If I didn't get a chance to teach poorly, I may have never found out how much I loved to teach. Eventually I got much better, but it only happened because I learned by doing. Every now and then those of us who lead people are hesitant to hand over tasks to other people. And we may have lots of great reasons to be hesitant; we can do it better, the timing isn't right, or it is actually easier to do it ourselves than try to walk alongside someone else while they learn.

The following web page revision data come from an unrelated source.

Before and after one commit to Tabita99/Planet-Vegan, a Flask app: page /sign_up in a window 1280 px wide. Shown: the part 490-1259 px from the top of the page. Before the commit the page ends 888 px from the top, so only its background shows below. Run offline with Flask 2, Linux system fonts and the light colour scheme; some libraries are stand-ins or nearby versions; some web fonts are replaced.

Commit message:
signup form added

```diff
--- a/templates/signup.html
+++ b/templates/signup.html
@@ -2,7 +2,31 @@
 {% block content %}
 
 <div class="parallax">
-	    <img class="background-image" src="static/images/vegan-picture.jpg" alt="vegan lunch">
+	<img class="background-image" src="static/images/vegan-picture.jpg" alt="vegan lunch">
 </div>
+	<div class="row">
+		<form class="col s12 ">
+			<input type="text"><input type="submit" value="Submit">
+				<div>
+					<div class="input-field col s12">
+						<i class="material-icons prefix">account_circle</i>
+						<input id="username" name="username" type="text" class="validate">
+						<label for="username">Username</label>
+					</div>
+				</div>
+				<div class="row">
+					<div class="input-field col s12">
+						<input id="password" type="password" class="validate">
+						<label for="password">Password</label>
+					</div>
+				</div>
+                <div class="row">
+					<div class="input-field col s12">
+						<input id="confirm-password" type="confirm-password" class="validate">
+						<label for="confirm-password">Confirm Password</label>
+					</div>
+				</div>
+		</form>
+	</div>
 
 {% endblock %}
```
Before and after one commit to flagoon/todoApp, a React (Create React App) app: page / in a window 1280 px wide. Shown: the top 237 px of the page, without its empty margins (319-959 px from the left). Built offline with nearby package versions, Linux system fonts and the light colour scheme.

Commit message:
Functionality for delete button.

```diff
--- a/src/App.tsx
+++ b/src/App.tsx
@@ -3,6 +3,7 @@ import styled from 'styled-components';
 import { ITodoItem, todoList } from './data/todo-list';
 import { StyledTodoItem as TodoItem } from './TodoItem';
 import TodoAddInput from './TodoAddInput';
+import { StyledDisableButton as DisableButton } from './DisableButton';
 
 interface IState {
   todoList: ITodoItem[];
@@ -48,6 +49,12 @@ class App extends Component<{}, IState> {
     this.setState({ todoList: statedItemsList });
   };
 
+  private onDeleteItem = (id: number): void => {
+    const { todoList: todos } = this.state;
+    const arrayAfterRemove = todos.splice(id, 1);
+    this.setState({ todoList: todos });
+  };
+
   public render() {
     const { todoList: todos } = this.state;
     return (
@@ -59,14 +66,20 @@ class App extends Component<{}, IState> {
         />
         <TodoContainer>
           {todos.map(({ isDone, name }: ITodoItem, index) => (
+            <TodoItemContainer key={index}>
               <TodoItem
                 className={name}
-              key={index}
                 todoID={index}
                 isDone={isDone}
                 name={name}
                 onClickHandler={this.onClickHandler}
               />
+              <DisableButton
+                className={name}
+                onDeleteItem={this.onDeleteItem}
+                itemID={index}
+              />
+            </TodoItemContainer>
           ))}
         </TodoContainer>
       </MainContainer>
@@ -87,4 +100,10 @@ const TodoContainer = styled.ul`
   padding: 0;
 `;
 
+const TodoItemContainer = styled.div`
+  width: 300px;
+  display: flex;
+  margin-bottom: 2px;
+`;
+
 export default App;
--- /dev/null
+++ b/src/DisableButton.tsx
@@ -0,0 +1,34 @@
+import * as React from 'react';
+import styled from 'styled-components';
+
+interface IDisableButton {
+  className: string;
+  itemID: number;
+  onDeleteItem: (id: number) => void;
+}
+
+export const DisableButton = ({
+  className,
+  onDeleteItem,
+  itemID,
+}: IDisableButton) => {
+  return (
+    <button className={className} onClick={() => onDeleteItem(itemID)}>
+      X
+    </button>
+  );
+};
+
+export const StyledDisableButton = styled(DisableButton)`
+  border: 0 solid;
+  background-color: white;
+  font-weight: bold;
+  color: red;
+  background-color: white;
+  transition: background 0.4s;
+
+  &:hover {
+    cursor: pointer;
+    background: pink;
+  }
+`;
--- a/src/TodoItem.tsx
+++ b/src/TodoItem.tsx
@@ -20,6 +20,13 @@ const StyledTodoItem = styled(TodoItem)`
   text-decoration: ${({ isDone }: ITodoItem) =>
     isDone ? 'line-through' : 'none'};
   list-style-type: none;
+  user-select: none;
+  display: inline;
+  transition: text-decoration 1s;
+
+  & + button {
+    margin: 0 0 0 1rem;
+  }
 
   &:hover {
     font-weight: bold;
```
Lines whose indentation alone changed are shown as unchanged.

The problem with this is if we are always obsessed with doing it ourself or doing it perfectly, we may miss opportunities to give new leaders a chance to try it. I would not be in my position today if it weren't for multiple people taking risks in letting me do things. Excellence is absolutely something that we can and should strive for in our ministry programs, but if avoiding problems prevents us from building new leaders we have a much bigger issue.
Who took a risk and gave you the opportunity to lead?